### WHAT IS NEEDED
An exact copy of the records is needed; please leave the images out.

### DATA FOR THIS EXERCISE
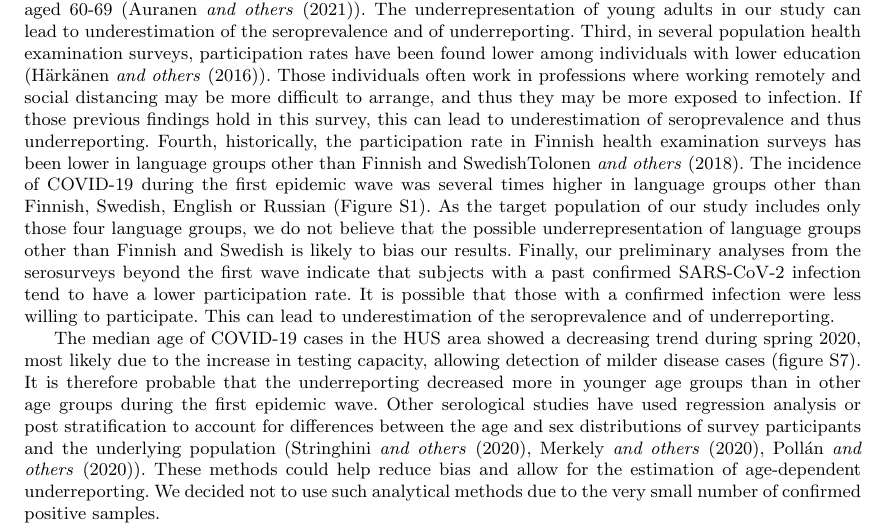
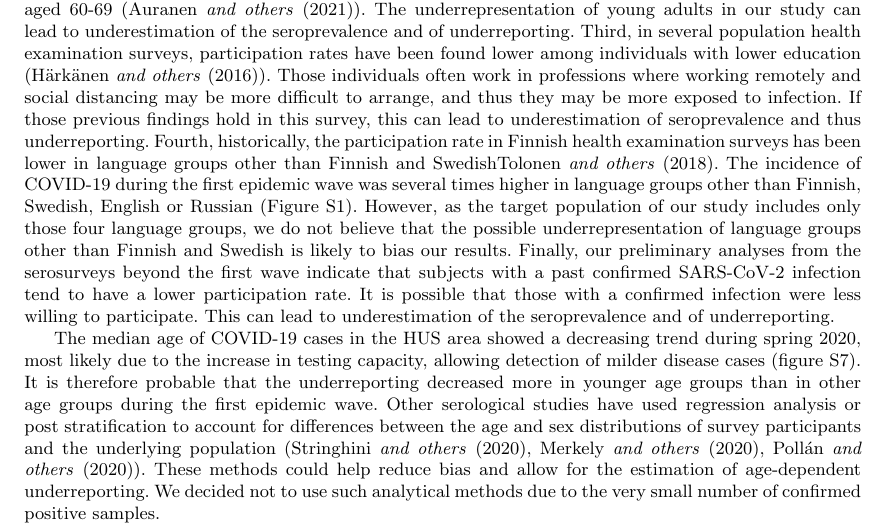
Before and after one commit to TuomoNieminen/covid19underreporting, a LaTeX document (article.tex): part of page 11 of 39, cut so that both start at the same text. Compiled offline with pdfLaTeX.

Commit message:
article v1

```diff
--- a/article.tex
+++ b/article.tex
@@ -361,7 +361,7 @@ There is great uncertainty about the estimated seroprevalence and the correspond
 
 Our analysis leaves a small but reasonable probability that by the end of the first wave there was no underreporting at all. It seems, however, unrealistic that no underreporting occurred, as in the general population the virus testing was targeted to symptomatic individuals only. Findings from a population-based screening in Iceland during March 2020 show that 43\% of individuals who tested positive for SARS-CoV-2 were asymptomatic and findings from Spain indicate that one third of infections were asymptomatic in April-May 2020 (\cite{gudbjartsson2020}, \cite{Pollan2020}). A systematic review and meta-analysis of 95 published studies estimates that globally 41\% (34\% - 48\%) of confirmed COVID-19 cases were asymptomatic during the pre COVID-19-vaccine era (\cite{jamameta}). Our analysis also leaves a small but reasonable probability that only 20\% or less of SARS-CoV-2 infections were detected during the first epidemic wave. We believe that this may still be plausible, as other countries show even higher underreporting (\cite{Pollan2020}, \cite{erikstrup2020}).
 
-A key assumption in our analysis was that the serosurvey participants represented the population of interest. The participation rate was 50\%–64\% and there were several factors which may have caused selection bias, as survey participation may correlate with the likelihood of SARS-CoV-2 infection. First, during the first two weeks, the surveys targeted only few of the largest municipalities. These had the highest numbers of COVID-19 cases, which may lead to overestimating the seroprevalence and thus the underreporting. However, an analysis using data only from the largest municipality (Helsinki) showed similar estimates of underreporting (data not shown). Secondly, the participation rate in younger age groups (18-29) was lower than in other age groups. Age is likely associated with the incidence of SARS-CoV-2 infection due to differences in social behaviour. In April 2020, Finns aged 18-29 had a similar frequency of daily social contacts than those aged 30-59, but a higher frequency of contacts than those aged 60-69 (\cite{auranen2021}). The underrepresentation of young adults in our study can lead to underestimation of the seroprevalence and of underreporting. Third, in several population health examination surveys, participation rates have been found lower among individuals with lower education (\cite{harkanen2016systematic}). Those individuals often work in professions where working remotely and social distancing may be more difficult to arrange, and thus they may be more exposed to infection. If those previous findings hold in this survey, this can lead to underestimation of seroprevalence and thus underreporting. Fourth, historically, the participation rate in Finnish health examination surveys has been lower in language groups other than Finnish and Swedish\cite{tolonen2018}. The incidence of COVID-19 during the first epidemic wave was several times higher in language groups other than Finnish, Swedish, English or Russian (Figure \ref{fig:incidence_lang}). As the target population of our study includes only those four language groups, we do not believe that the possible underrepresentation of language groups other than Finnish and Swedish is likely to bias our results. Finally, our preliminary analyses from the serosurveys beyond the first wave indicate that subjects with a past confirmed SARS-CoV-2 infection tend to have a lower participation rate. It is possible that those with a confirmed infection were less willing to participate. This can lead to underestimation of the seroprevalence and of underreporting.
+A key assumption in our analysis was that the serosurvey participants represented the population of interest. The participation rate was 50\%–64\% and there were several factors which may have caused selection bias, as survey participation may correlate with the likelihood of SARS-CoV-2 infection. First, during the first two weeks, the surveys targeted only few of the largest municipalities. These had the highest numbers of COVID-19 cases, which may lead to overestimating the seroprevalence and thus the underreporting. However, an analysis using data only from the largest municipality (Helsinki) showed similar estimates of underreporting (data not shown). Secondly, the participation rate in younger age groups (18-29) was lower than in other age groups. Age is likely associated with the incidence of SARS-CoV-2 infection due to differences in social behaviour. In April 2020, Finns aged 18-29 had a similar frequency of daily social contacts than those aged 30-59, but a higher frequency of contacts than those aged 60-69 (\cite{auranen2021}). The underrepresentation of young adults in our study can lead to underestimation of the seroprevalence and of underreporting. Third, in several population health examination surveys, participation rates have been found lower among individuals with lower education (\cite{harkanen2016systematic}). Those individuals often work in professions where working remotely and social distancing may be more difficult to arrange, and thus they may be more exposed to infection. If those previous findings hold in this survey, this can lead to underestimation of seroprevalence and thus underreporting. Fourth, historically, the participation rate in Finnish health examination surveys has been lower in language groups other than Finnish and Swedish\cite{tolonen2018}. The incidence of COVID-19 during the first epidemic wave was several times higher in language groups other than Finnish, Swedish, English or Russian (Figure \ref{fig:incidence_lang}). However, as the target population of our study includes only those four language groups, we do not believe that the possible underrepresentation of language groups other than Finnish and Swedish is likely to bias our results. Finally, our preliminary analyses from the serosurveys beyond the first wave indicate that subjects with a past confirmed SARS-CoV-2 infection tend to have a lower participation rate. It is possible that those with a confirmed infection were less willing to participate. This can lead to underestimation of the seroprevalence and of underreporting.
 
 The median age of COVID-19 cases in the HUS area showed a decreasing trend during spring 2020, most likely due to the increase in testing capacity, allowing detection of milder disease cases (figure \ref{fig:incidence_age}). It is therefore probable that the underreporting decreased more in younger age groups than in other age groups during the first epidemic wave. Other serological studies have used regression analysis or post stratification to account for differences between the age and sex distributions of survey participants and the underlying population (\cite{Stringhini2020}, \cite{merkely2020},  \cite{Pollan2020}). These methods could help reduce bias and allow for the estimation of age-dependent underreporting. We decided not to use such analytical methods due to the very small number of confirmed positive samples.
 
```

### RESULT OF THIS TASK
Before and after one commit to TuomoNieminen/covid19underreporting, a LaTeX document (article.tex): part of page 11 of 39, cut so that both start at the same text. Compiled offline with pdfLaTeX.

Commit message:
article v1

```diff
--- a/article.tex
+++ b/article.tex
@@ -361,7 +361,7 @@ There is great uncertainty about the estimated seroprevalence and the correspond
 
 Our analysis leaves a small but reasonable probability that by the end of the first wave there was no underreporting at all. It seems, however, unrealistic that no underreporting occurred, as in the general population the virus testing was targeted to symptomatic individuals only. Findings from a population-based screening in Iceland during March 2020 show that 43\% of individuals who tested positive for SARS-CoV-2 were asymptomatic and findings from Spain indicate that one third of infections were asymptomatic in April-May 2020 (\cite{gudbjartsson2020}, \cite{Pollan2020}). A systematic review and meta-analysis of 95 published studies estimates that globally 41\% (34\% - 48\%) of confirmed COVID-19 cases were asymptomatic during the pre COVID-19-vaccine era (\cite{jamameta}). Our analysis also leaves a small but reasonable probability that only 20\% or less of SARS-CoV-2 infections were detected during the first epidemic wave. We believe that this may still be plausible, as other countries show even higher underreporting (\cite{Pollan2020}, \cite{erikstrup2020}).
 
-A key assumption in our analysis was that the serosurvey participants represented the population of interest. The participation rate was 50\%–64\% and there were several factors which may have caused selection bias, as survey participation may correlate with the likelihood of SARS-CoV-2 infection. First, during the first two weeks, the surveys targeted only few of the largest municipalities. These had the highest numbers of COVID-19 cases, which may lead to overestimating the seroprevalence and thus the underreporting. However, an analysis using data only from the largest municipality (Helsinki) showed similar estimates of underreporting (data not shown). Secondly, the participation rate in younger age groups (18-29) was lower than in other age groups. Age is likely associated with the incidence of SARS-CoV-2 infection due to differences in social behaviour. In April 2020, Finns aged 18-29 had a similar frequency of daily social contacts than those aged 30-59, but a higher frequency of contacts than those aged 60-69 (\cite{auranen2021}). The underrepresentation of young adults in our study can lead to underestimation of the seroprevalence and of underreporting. Third, in several population health examination surveys, participation rates have been found lower among individuals with lower education (\cite{harkanen2016systematic}). Those individuals often work in professions where working remotely and social distancing may be more difficult to arrange, and thus they may be more exposed to infection. If those previous findings hold in this survey, this can lead to underestimation of seroprevalence and thus underreporting. Fourth, historically, the participation rate in Finnish health examination surveys has been lower in language groups other than Finnish and Swedish\cite{tolonen2018}. The incidence of COVID-19 during the first epidemic wave was several times higher in language groups other than Finnish, Swedish, English or Russian (Figure \ref{fig:incidence_lang}). As the target population of our study includes only those four language groups, we do not believe that the possible underrepresentation of language groups other than Finnish and Swedish is likely to bias our results. Finally, our preliminary analyses from the serosurveys beyond the first wave indicate that subjects with a past confirmed SARS-CoV-2 infection tend to have a lower participation rate. It is possible that those with a confirmed infection were less willing to participate. This can lead to underestimation of the seroprevalence and of underreporting.
+A key assumption in our analysis was that the serosurvey participants represented the population of interest. The participation rate was 50\%–64\% and there were several factors which may have caused selection bias, as survey participation may correlate with the likelihood of SARS-CoV-2 infection. First, during the first two weeks, the surveys targeted only few of the largest municipalities. These had the highest numbers of COVID-19 cases, which may lead to overestimating the seroprevalence and thus the underreporting. However, an analysis using data only from the largest municipality (Helsinki) showed similar estimates of underreporting (data not shown). Secondly, the participation rate in younger age groups (18-29) was lower than in other age groups. Age is likely associated with the incidence of SARS-CoV-2 infection due to differences in social behaviour. In April 2020, Finns aged 18-29 had a similar frequency of daily social contacts than those aged 30-59, but a higher frequency of contacts than those aged 60-69 (\cite{auranen2021}). The underrepresentation of young adults in our study can lead to underestimation of the seroprevalence and of underreporting. Third, in several population health examination surveys, participation rates have been found lower among individuals with lower education (\cite{harkanen2016systematic}). Those individuals often work in professions where working remotely and social distancing may be more difficult to arrange, and thus they may be more exposed to infection. If those previous findings hold in this survey, this can lead to underestimation of seroprevalence and thus underreporting. Fourth, historically, the participation rate in Finnish health examination surveys has been lower in language groups other than Finnish and Swedish\cite{tolonen2018}. The incidence of COVID-19 during the first epidemic wave was several times higher in language groups other than Finnish, Swedish, English or Russian (Figure \ref{fig:incidence_lang}). However, as the target population of our study includes only those four language groups, we do not believe that the possible underrepresentation of language groups other than Finnish and Swedish is likely to bias our results. Finally, our preliminary analyses from the serosurveys beyond the first wave indicate that subjects with a past confirmed SARS-CoV-2 infection tend to have a lower participation rate. It is possible that those with a confirmed infection were less willing to participate. This can lead to underestimation of the seroprevalence and of underreporting.
 
 The median age of COVID-19 cases in the HUS area showed a decreasing trend during spring 2020, most likely due to the increase in testing capacity, allowing detection of milder disease cases (figure \ref{fig:incidence_age}). It is therefore probable that the underreporting decreased more in younger age groups than in other age groups during the first epidemic wave. Other serological studies have used regression analysis or post stratification to account for differences between the age and sex distributions of survey participants and the underlying population (\cite{Stringhini2020}, \cite{merkely2020},  \cite{Pollan2020}). These methods could help reduce bias and allow for the estimation of age-dependent underreporting. We decided not to use such analytical methods due to the very small number of confirmed positive samples.
 
```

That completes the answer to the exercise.